One of the outstanding mysteries of modern solid state physics is why certain materials conduct electricity without any energy losses at temperatures even above the boiling point of liquid nitrogen (at -196°C, colder than anywhere in nature). While still a rather low temperature compared to ambient conditions, it is an effect not captured by conventional wisdom. Researchers affiliated with the newly founded IMPP based at St Andrews and Stuttgart are working on solving this riddle since the discovery of the so-called high temperature superconductors 30 years ago.


From the beginning on, it was clear that superconductivity in these materials is driven by a mechanism different from the one in “normal” superconductors, where lattice vibrations have been identified as the enabler of superconductivity. Magnetism or better fluctuations of magnetic order appear to be a promising candidate for the unconventional superconductivity. A research team led by Dr Peter Wahl from the University of St Andrews has now achieved atomic-resolution imaging of the magnetic structure of a material which can be tuned into such an unconventional superconductor. Their tools are ultra-low temperature scanning tunneling microscopes which operate only a few hundreds of a degree above the absolute zero temperature. In these microscopes, the surface of the material is probed with a tip which hovers only a distance of a few atomic radii above the material. To enable magnetic imaging, the researchers had to apply a trick: rather than covering the tip with magnetic material, a technologically demanding process, they picked up some magnetic material from the surface – almost like a vacuum cleaner but with the magnetic material sticking to the end of the tip. This allowed the researchers to image the magnetic structure of the material at the atomic scale. With this novel approach, they now hope to shed new light into the mysteries of unconventional superconductivity, by being able to directly visualize both magnetic order and detect superconductivity in the same measurement.

Dr Wahl looks forward to pursue these studies in new cutting edge Ultra-low Vibration facility in St Andrews.

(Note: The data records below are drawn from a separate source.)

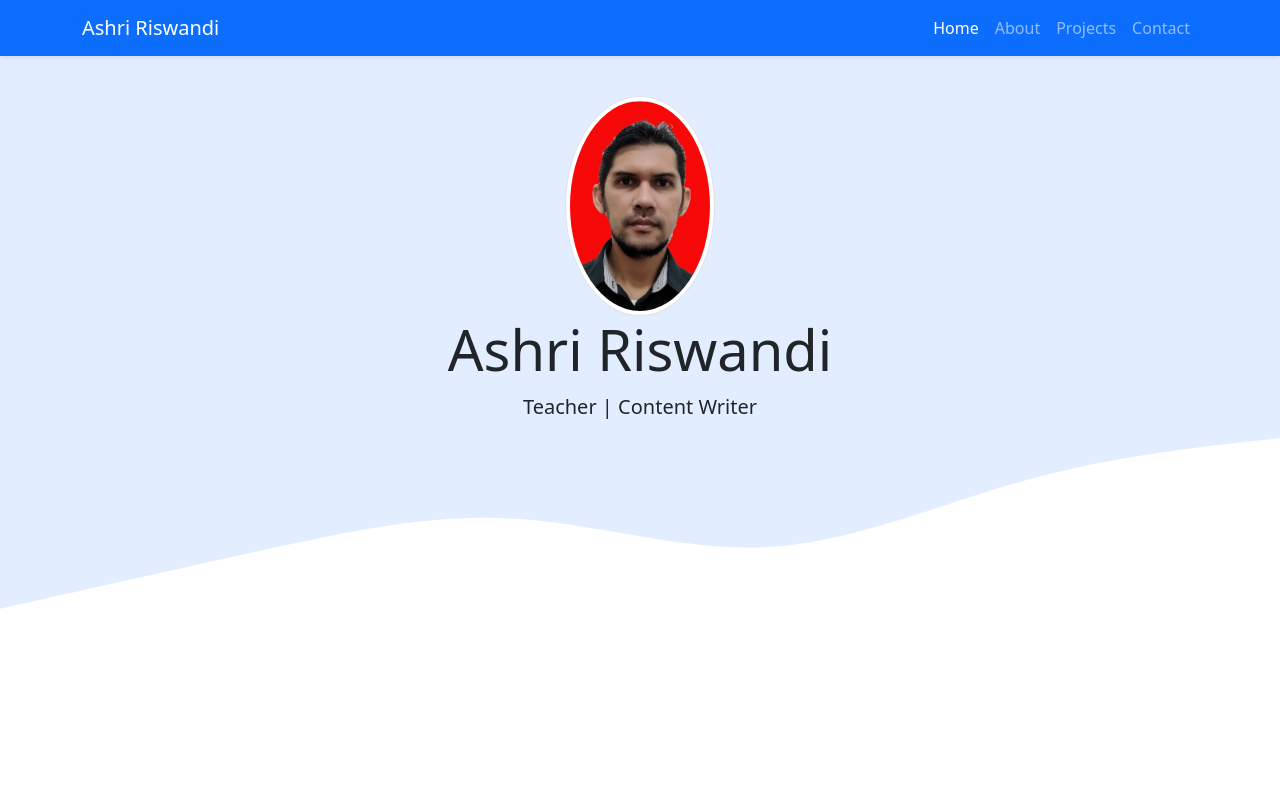
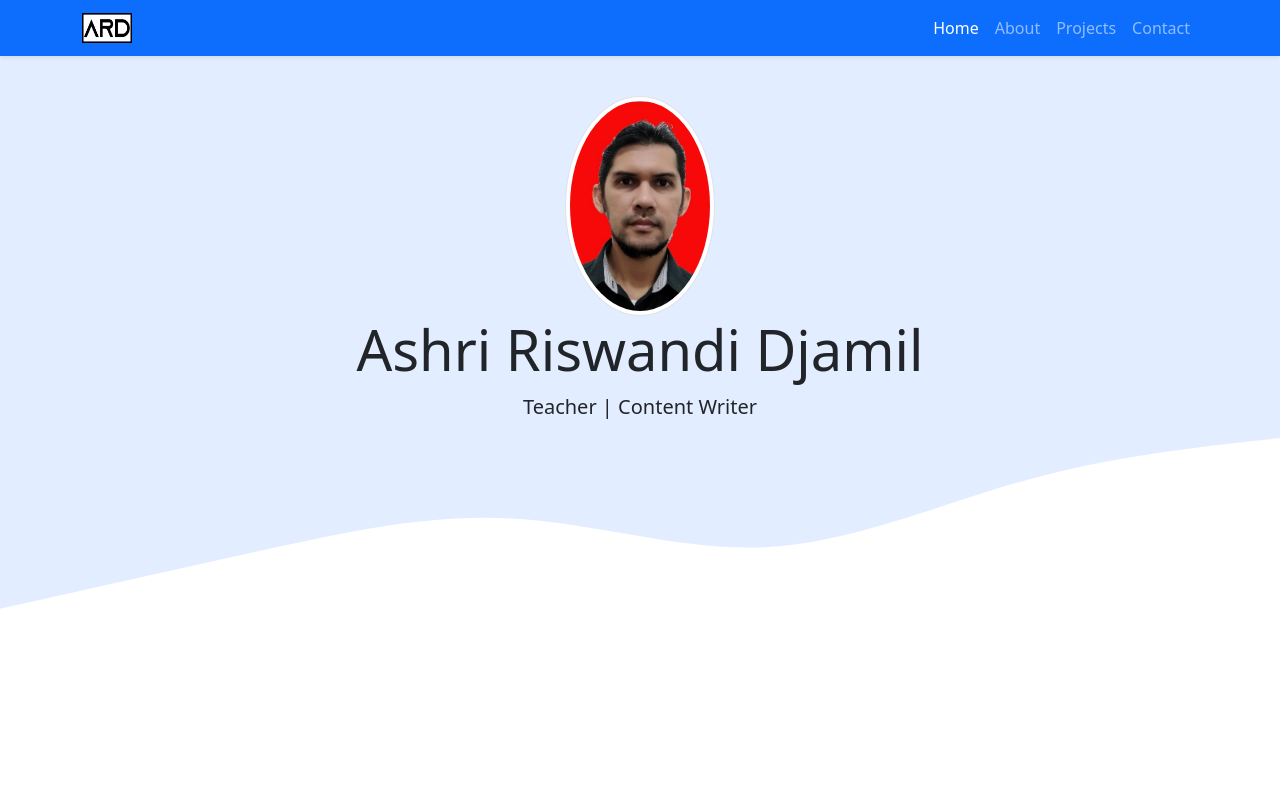
Before and after one commit to ashri83/ashri83.github.io, a plain HTML site: page index.html in a window 1280 px wide. Shown: the top 799 px of the page. Drawn offline with nearby package versions, Linux system fonts and the light colour scheme.

Commit message:
Menambahkan Logo di Navbar

```diff
--- a/index.html
+++ b/index.html
@@ -20,7 +20,9 @@
     <!-- Navbar -->
     <nav class="navbar navbar-expand-lg navbar-dark bg-primary shadow-sm fixed-top">
       <div class="container">
-        <a class="navbar-brand" href="#">Ashri Riswandi</a>
+        <img src="img/LogoPrivat.png" width="50" height="30" href="#Home" />
+
+        <a class="navbar-brand" href="#"></a>
         <button class="navbar-toggler" type="button" data-bs-toggle="collapse" data-bs-target="#navbarNav" aria-controls="navbarNav" aria-expanded="false" aria-label="Toggle navigation">
           <span class="navbar-toggler-icon"></span>
         </button>
@@ -47,7 +49,7 @@
     <!-- Jumbotron -->
     <section class="jumbotron text-center">
       <img src="img/saya.jpg" alt="Ashri Riswandi" width="150" class="rounded-circle img-thumbnail" />
-      <h1 class="display-4">Ashri Riswandi</h1>
+      <h1 class="display-4">Ashri Riswandi Djamil</h1>
       <p class="lead">Teacher | Content Writer</p>
       <svg xmlns="http://www.w3.org/2000/svg" viewBox="0 0 1440 320">
         <path
@@ -85,6 +87,7 @@
       </svg>
     </section>
     <!-- Akhir About -->
+
     <!-- Projects -->
     <section id="projects">
       <div class="container">
```
Also changed, not shown: img/LogoPrivat.png (added).
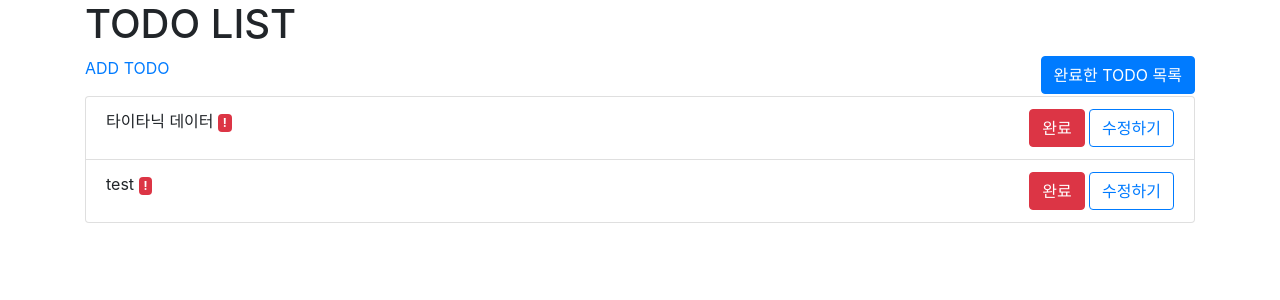
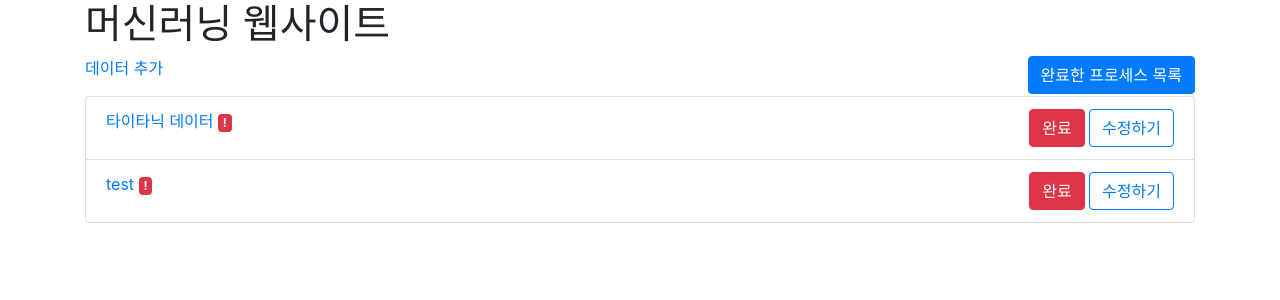
Before and after one commit to limhasic/django_2, a Django app: page /todo/ in a window 1280 px wide. Shown: the top 300 px of the page. Run offline with Django 3.2, Linux system fonts and the light colour scheme; data comes from the database, SQL or seed files in the repository; both versions use the stored data as it was after the commit; some libraries are stand-ins or nearby versions.

Commit message:
이슈 : 데이터 등록 문제 : 시간 더 필요함

```diff
--- a/mytodo/urls.py
+++ b/mytodo/urls.py
@@ -15,9 +15,13 @@ Including another URLconf
 """
 from django.contrib import admin
 from django.urls import path, include
+from django.conf.urls.static import static
+from django.conf import settings
+from todo import views
 
-urlpatterns = [
-    path('admin/', admin.site.urls),
-    path('todo/', include('todo.urls')),
+urlpatterns = [ path('admin/', admin.site.urls),
+                path('todo/', include('todo.urls')),
 
-]
+                ]
+urlpatterns += static(settings.MEDIA_URL, document_root = settings.MEDIA_ROOT)
+#urlpatterns =+ patterns(,)
--- a/todo/forms.py
+++ b/todo/forms.py
@@ -1,10 +1,11 @@
 from django import forms
 from .models import Todo
+#from .models import Document
 
 
 class TodoForm(forms.ModelForm):
     class Meta:
         model = Todo
-        fields = ('title', 'description', 'important')
+        fields = ('title', 'description', 'important' )
 
         # 입력 폼 지정
--- a/todo/models.py
+++ b/todo/models.py
@@ -8,6 +8,6 @@ class Todo(models.Model):
     created = models.DateTimeField(auto_now_add = True)
     complete = models.BooleanField(default = False)
     important = models.BooleanField(default=True)
-
+    #file = models.FileField(upload_to = None, null = True )
     def __str__(self):
         return self.title
--- a/todo/templates/todo/todo_list.html
+++ b/todo/templates/todo/todo_list.html
@@ -1,8 +1,10 @@
 <!DOCTYPE html>
 <html lang="en">
     <head>
+
         <meta charset="UTF-8">
-        <title>Todo_목록앱</title>
+        <title>JJABDBIZ</title>
+        <link rel="shortcut icon" type="image/x-icon" href="https://upload.wikimedia.org/wikipedia/commons/thumb/f/fa/Apple_logo_black.svg/800px-Apple_logo_black.svg.png">
         <link
             rel = "stylesheet"
             href="https://maxcdn.bootstrapcdn.com/bootstrap/4.0.0/css/bootstrap.min.css"
@@ -12,15 +14,16 @@
 
     <body>
     <div class="container">
-      <h1>TODO LIST</h1>
+      <h1>머신러닝 웹사이트</h1>
       <p>
-        <a href="{% url 'todo_post' %}"><i class="bi-plus"></i>ADD TODO</a>
-        <a href="{% url 'todo_done_list' %}" class="btn btn-primary" style="float:right">완료한 TODO 목록</a>
+        <a href="{% url 'todo_post' %}"><i class="bi-plus"></i>데이터 추가</a>
+
+        <a href="{% url 'todo_done_list' %}" class="btn btn-primary" style="float:right">완료한 프로세스 목록</a>
       </p>
       <ul class="list-group">
         {% for todo in todos %}
           <li class="list-group-item">
-            <a hWref="{% url 'todo_detail' todo.id %}">{{ todo.title }}</a>
+            <a href="{% url 'todo_detail' todo.id %}">{{ todo.title }}</a>
             {% if todo.important %}
               <span class="badge badge-danger">!</span>
             {% endif %}
@@ -35,4 +38,6 @@
       </ul>
     </div>
     </body>
+
+
 </html>
--- /dev/null
+++ b/todo/templates/todo/upload.html
@@ -0,0 +1,4 @@
+{% extends 'todo_list.html' %}
+
+{% block content %}
+{% endblock %}
--- a/todo/urls.py
+++ b/todo/urls.py
@@ -1,6 +1,9 @@
 from django.contrib import admin
 from django.urls import path
 from . import views
+
+from django.conf import settings
+from django.conf.urls.static import static
 
 urlpatterns = [
     path('', views.todo_list, name='todo_list'),
@@ -14,4 +17,8 @@ urlpatterns = [
     path('done/', views.todo_done_list, name='todo_done_list'),
     path('done/<int:pk>', views.todo_done, name='todo_done'),
 
-]
+
+] + static(settings.MEDIA_URL, document_root = settings.MEDIA_ROOT)
+# 스태틱 파일을 서빙할 수 있는 경로 지정, -> MEDIA_URL ->
+# static
+# 서빙
--- a/todo/views.py
+++ b/todo/views.py
@@ -1,6 +1,11 @@
 from django.shortcuts import render, redirect
 from .models import Todo
 from .forms import TodoForm
+#from django.http import HttpResponse
+#from django.shortcuts import render
+#from .forms import UploadFileForm
+#from .forms import DocumentForm
+
 # Create your views here.
 
 # 1 전체 조회
@@ -15,7 +20,7 @@ def todo_detail(request, pk):
 
 def todo_post(request):
     if request.method == "POST":
-        form = TodoForm(request.POST)
+        form = TodoForm(request.POST )
         if form.is_valid():
             todo = form.save(commit=False)
             todo.save()
@@ -47,3 +52,6 @@ def todo_done(request, pk):
 def todo_done_list(request):
     dones = Todo.objects.filter(complete=True)
     return render(request, 'todo/todo_done_list.html', {'dones': dones})
+
+def upload_file(request):
+    pass
```
Also changed, not shown: mytodo/settings.py (+5 -2 lines), todo/templates/todo/todo_post.html (+5 -3 lines), db.sqlite3.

(M. Enayat, Z. Sun, U. R. Singh, R. Aluru, S. Schmaus, A. Yaresko, Y. Liu, C. Lin, V. Tsurkan, A. Loidl, J. Deisenhofer, P. Wahl, Real Space Imaging of the Atomic-Scale Magnetic Structure of Fe1+yTe, Science 345, 653 (2014)).